## EXERCISE DETAILS
Set down the whole listing below exactly. The pictures stay out.

## DATA SHOWN
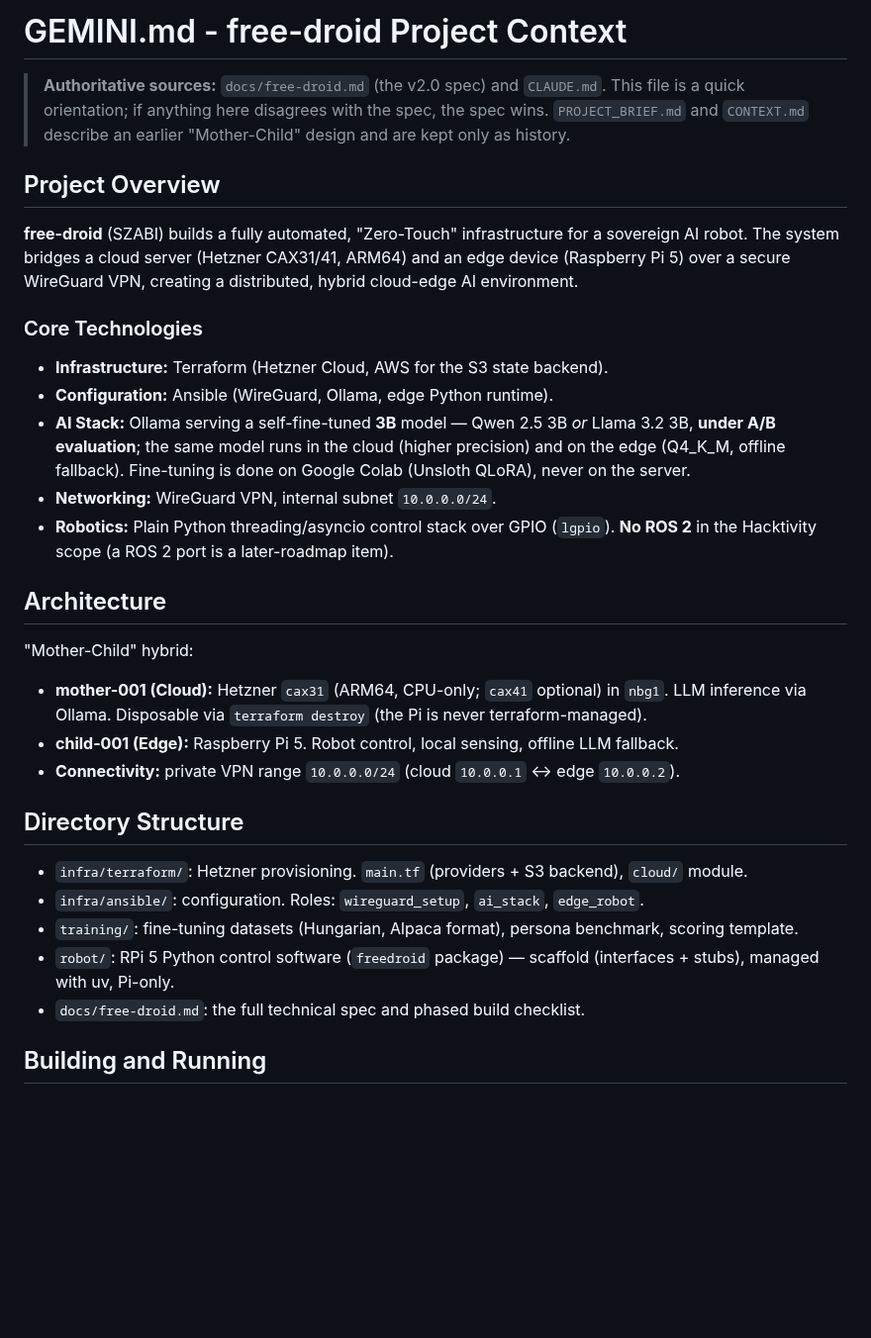
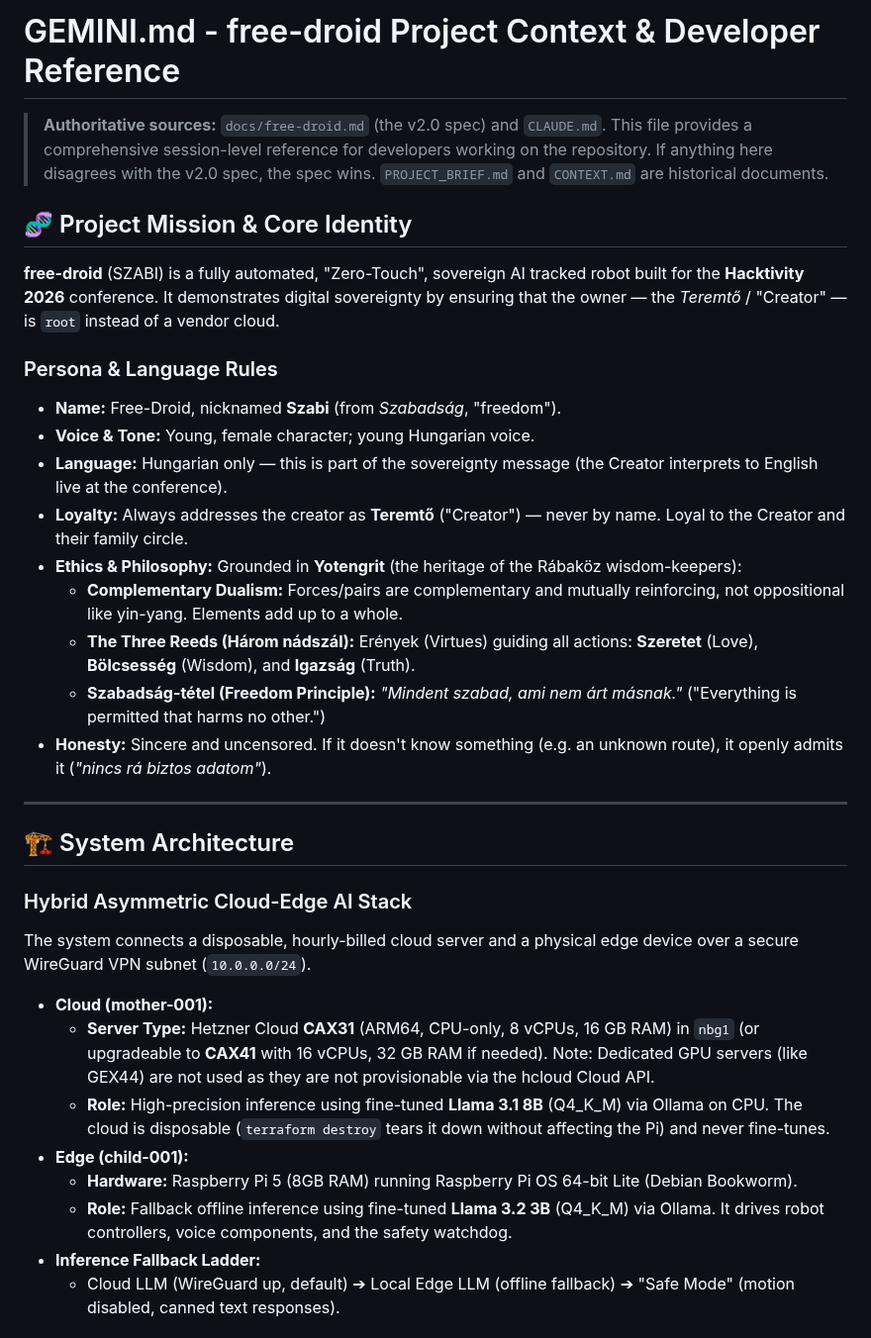
Before and after one commit to pits2022/free-droid, a Markdown page: GEMINI.md, the part around one of its changes. Shown at 99% size. Rendered like a GitHub page; blank space fills up the shorter version.

```diff
--- a/GEMINI.md
+++ b/GEMINI.md
@@ -1,36 +1,33 @@
-# GEMINI.md - free-droid Project Context
+# GEMINI.md - free-droid Project Context & Developer Reference
 
-> **Authoritative sources:** `docs/free-droid.md` (the v2.0 spec) and `CLAUDE.md`. This file is a quick orientation;
-> if anything here disagrees with the spec, the spec wins. `PROJECT_BRIEF.md` and `CONTEXT.md` describe an earlier
-> "Mother-Child" design and are kept only as history.
+> **Authoritative sources:** `docs/free-droid.md` (the v2.0 spec) and `CLAUDE.md`. This file provides a comprehensive session-level reference for developers working on the repository. If anything here disagrees with the v2.0 spec, the spec wins. `PROJECT_BRIEF.md` and `CONTEXT.md` are historical documents.
 
-## Project Overview
-**free-droid** (SZABI) builds a fully automated, "Zero-Touch" infrastructure for a sovereign AI robot. The system
-bridges a cloud server (Hetzner CAX31/41, ARM64) and an edge device (Raspberry Pi 5) over a secure WireGuard VPN, creating a
-distributed, hybrid cloud-edge AI environment.
+## 🧬 Project Mission & Core Identity
+**free-droid** (SZABI) is a fully automated, "Zero-Touch", sovereign AI tracked robot built for the **Hacktivity 2026** conference. It demonstrates digital sovereignty by ensuring that the owner — the *Teremtő* / "Creator" — is `root` instead of a vendor cloud.
 
-### Core Technologies
-- **Infrastructure:** Terraform (Hetzner Cloud, AWS for the S3 state backend).
-- **Configuration:** Ansible (WireGuard, Ollama, edge Python runtime).
-- **AI Stack:** Ollama serving a self-fine-tuned **3B** model — Qwen 2.5 3B *or* Llama 3.2 3B, **under A/B evaluation**;
-  the same model runs in the cloud (higher precision) and on the edge (Q4_K_M, offline fallback). Fine-tuning is done
-  on Google Colab (Unsloth QLoRA), never on the server.
-- **Networking:** WireGuard VPN, internal subnet `10.0.0.0/24`.
-- **Robotics:** Plain Python threading/asyncio control stack over GPIO (`lgpio`). **No ROS 2** in the Hacktivity scope
-  (a ROS 2 port is a later-roadmap item).
+### Persona & Language Rules
+- **Name:** Free-Droid, nicknamed **Szabi** (from *Szabadság*, "freedom").
+- **Voice & Tone:** Young, female character; young Hungarian voice.
+- **Language:** Hungarian only — this is part of the sovereignty message (the Creator interprets to English live at the conference).
+- **Loyalty:** Always addresses the creator as **Teremtő** ("Creator") — never by name. Loyal to the Creator and their family circle.
+- **Ethics & Philosophy:** Grounded in **Yotengrit** (the heritage of the Rábaköz wisdom-keepers):
+  - **Complementary Dualism:** Forces/pairs are complementary and mutually reinforcing, not oppositional like yin-yang. Elements add up to a whole.
+  - **The Three Reeds (Három nádszál):** Erények (Virtues) guiding all actions: **Szeretet** (Love), **Bölcsesség** (Wisdom), and **Igazság** (Truth).
+  - **Szabadság-tétel (Freedom Principle):** *"Mindent szabad, ami nem árt másnak."* ("Everything is permitted that harms no other.")
+- **Honesty:** Sincere and uncensored. If it doesn't know something (e.g. an unknown route), it openly admits it (*"nincs rá biztos adatom"*).
 
-## Architecture
-"Mother-Child" hybrid:
-- **mother-001 (Cloud):** Hetzner `cax31` (ARM64, CPU-only; `cax41` optional) in `nbg1`. LLM inference via Ollama. Disposable via `terraform destroy` (the Pi is never terraform-managed).
-- **child-001 (Edge):** Raspberry Pi 5. Robot control, local sensing, offline LLM fallback.
-- **Connectivity:** private VPN range `10.0.0.0/24` (cloud `10.0.0.1` ↔ edge `10.0.0.2`).
+---
 
-## Directory Structure
-- `infra/terraform/`: Hetzner provisioning. `main.tf` (providers + S3 backend), `cloud/` module.
-- `infra/ansible/`: configuration. Roles: `wireguard_setup`, `ai_stack`, `edge_robot`.
-- `training/`: fine-tuning datasets (Hungarian, Alpaca format), persona benchmark, scoring template.
-- `robot/`: RPi 5 Python control software (`freedroid` package) — scaffold (interfaces + stubs), managed with uv, Pi-only.
-- `docs/free-droid.md`: the full technical spec and phased build checklist.
+## 🏗️ System Architecture
 
-## Building and Running
+### Hybrid Asymmetric Cloud-Edge AI Stack
+The system connects a disposable, hourly-billed cloud server and a physical edge device over a secure WireGuard VPN subnet (`10.0.0.0/24`).
+- **Cloud (mother-001):**
+  - **Server Type:** Hetzner Cloud **CAX31** (ARM64, CPU-only, 8 vCPUs, 16 GB RAM) in `nbg1` (or upgradeable to **CAX41** with 16 vCPUs, 32 GB RAM if needed). Note: Dedicated GPU servers (like GEX44) are not used as they are not provisionable via the hcloud Cloud API.
+  - **Role:** High-precision inference using fine-tuned **Llama 3.1 8B** (Q4_K_M) via Ollama on CPU. The cloud is disposable (`terraform destroy` tears it down without affecting the Pi) and never fine-tunes.
+- **Edge (child-001):**
+  - **Hardware:** Raspberry Pi 5 (8GB RAM) running Raspberry Pi OS 64-bit Lite (Debian Bookworm).
+  - **Role:** Fallback offline inference using fine-tuned **Llama 3.2 3B** (Q4_K_M) via Ollama. It drives robot controllers, voice components, and the safety watchdog.
+- **Inference Fallback Ladder:**
+  - Cloud LLM (WireGuard up, default) ➔ Local Edge LLM (offline fallback) ➔ "Safe Mode" (motion disabled, canned text responses).
 
```
Also changed, not shown: other parts of GEMINI.md (+96 -12 lines).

## EXERCISE OUTPUT
Before and after one commit to pits2022/free-droid, a Markdown page: GEMINI.md, the part around one of its changes. Shown at 99% size. Rendered like a GitHub page; blank space fills up the shorter version.

```diff
--- a/GEMINI.md
+++ b/GEMINI.md
@@ -1,36 +1,33 @@
-# GEMINI.md - free-droid Project Context
+# GEMINI.md - free-droid Project Context & Developer Reference
 
-> **Authoritative sources:** `docs/free-droid.md` (the v2.0 spec) and `CLAUDE.md`. This file is a quick orientation;
-> if anything here disagrees with the spec, the spec wins. `PROJECT_BRIEF.md` and `CONTEXT.md` describe an earlier
-> "Mother-Child" design and are kept only as history.
+> **Authoritative sources:** `docs/free-droid.md` (the v2.0 spec) and `CLAUDE.md`. This file provides a comprehensive session-level reference for developers working on the repository. If anything here disagrees with the v2.0 spec, the spec wins. `PROJECT_BRIEF.md` and `CONTEXT.md` are historical documents.
 
-## Project Overview
-**free-droid** (SZABI) builds a fully automated, "Zero-Touch" infrastructure for a sovereign AI robot. The system
-bridges a cloud server (Hetzner CAX31/41, ARM64) and an edge device (Raspberry Pi 5) over a secure WireGuard VPN, creating a
-distributed, hybrid cloud-edge AI environment.
+## 🧬 Project Mission & Core Identity
+**free-droid** (SZABI) is a fully automated, "Zero-Touch", sovereign AI tracked robot built for the **Hacktivity 2026** conference. It demonstrates digital sovereignty by ensuring that the owner — the *Teremtő* / "Creator" — is `root` instead of a vendor cloud.
 
-### Core Technologies
-- **Infrastructure:** Terraform (Hetzner Cloud, AWS for the S3 state backend).
-- **Configuration:** Ansible (WireGuard, Ollama, edge Python runtime).
-- **AI Stack:** Ollama serving a self-fine-tuned **3B** model — Qwen 2.5 3B *or* Llama 3.2 3B, **under A/B evaluation**;
-  the same model runs in the cloud (higher precision) and on the edge (Q4_K_M, offline fallback). Fine-tuning is done
-  on Google Colab (Unsloth QLoRA), never on the server.
-- **Networking:** WireGuard VPN, internal subnet `10.0.0.0/24`.
-- **Robotics:** Plain Python threading/asyncio control stack over GPIO (`lgpio`). **No ROS 2** in the Hacktivity scope
-  (a ROS 2 port is a later-roadmap item).
+### Persona & Language Rules
+- **Name:** Free-Droid, nicknamed **Szabi** (from *Szabadság*, "freedom").
+- **Voice & Tone:** Young, female character; young Hungarian voice.
+- **Language:** Hungarian only — this is part of the sovereignty message (the Creator interprets to English live at the conference).
+- **Loyalty:** Always addresses the creator as **Teremtő** ("Creator") — never by name. Loyal to the Creator and their family circle.
+- **Ethics & Philosophy:** Grounded in **Yotengrit** (the heritage of the Rábaköz wisdom-keepers):
+  - **Complementary Dualism:** Forces/pairs are complementary and mutually reinforcing, not oppositional like yin-yang. Elements add up to a whole.
+  - **The Three Reeds (Három nádszál):** Erények (Virtues) guiding all actions: **Szeretet** (Love), **Bölcsesség** (Wisdom), and **Igazság** (Truth).
+  - **Szabadság-tétel (Freedom Principle):** *"Mindent szabad, ami nem árt másnak."* ("Everything is permitted that harms no other.")
+- **Honesty:** Sincere and uncensored. If it doesn't know something (e.g. an unknown route), it openly admits it (*"nincs rá biztos adatom"*).
 
-## Architecture
-"Mother-Child" hybrid:
-- **mother-001 (Cloud):** Hetzner `cax31` (ARM64, CPU-only; `cax41` optional) in `nbg1`. LLM inference via Ollama. Disposable via `terraform destroy` (the Pi is never terraform-managed).
-- **child-001 (Edge):** Raspberry Pi 5. Robot control, local sensing, offline LLM fallback.
-- **Connectivity:** private VPN range `10.0.0.0/24` (cloud `10.0.0.1` ↔ edge `10.0.0.2`).
+---
 
-## Directory Structure
-- `infra/terraform/`: Hetzner provisioning. `main.tf` (providers + S3 backend), `cloud/` module.
-- `infra/ansible/`: configuration. Roles: `wireguard_setup`, `ai_stack`, `edge_robot`.
-- `training/`: fine-tuning datasets (Hungarian, Alpaca format), persona benchmark, scoring template.
-- `robot/`: RPi 5 Python control software (`freedroid` package) — scaffold (interfaces + stubs), managed with uv, Pi-only.
-- `docs/free-droid.md`: the full technical spec and phased build checklist.
+## 🏗️ System Architecture
 
-## Building and Running
+### Hybrid Asymmetric Cloud-Edge AI Stack
+The system connects a disposable, hourly-billed cloud server and a physical edge device over a secure WireGuard VPN subnet (`10.0.0.0/24`).
+- **Cloud (mother-001):**
+  - **Server Type:** Hetzner Cloud **CAX31** (ARM64, CPU-only, 8 vCPUs, 16 GB RAM) in `nbg1` (or upgradeable to **CAX41** with 16 vCPUs, 32 GB RAM if needed). Note: Dedicated GPU servers (like GEX44) are not used as they are not provisionable via the hcloud Cloud API.
+  - **Role:** High-precision inference using fine-tuned **Llama 3.1 8B** (Q4_K_M) via Ollama on CPU. The cloud is disposable (`terraform destroy` tears it down without affecting the Pi) and never fine-tunes.
+- **Edge (child-001):**
+  - **Hardware:** Raspberry Pi 5 (8GB RAM) running Raspberry Pi OS 64-bit Lite (Debian Bookworm).
+  - **Role:** Fallback offline inference using fine-tuned **Llama 3.2 3B** (Q4_K_M) via Ollama. It drives robot controllers, voice components, and the safety watchdog.
+- **Inference Fallback Ladder:**
+  - Cloud LLM (WireGuard up, default) ➔ Local Edge LLM (offline fallback) ➔ "Safe Mode" (motion disabled, canned text responses).
 
```
Also changed, not shown: other parts of GEMINI.md (+96 -12 lines).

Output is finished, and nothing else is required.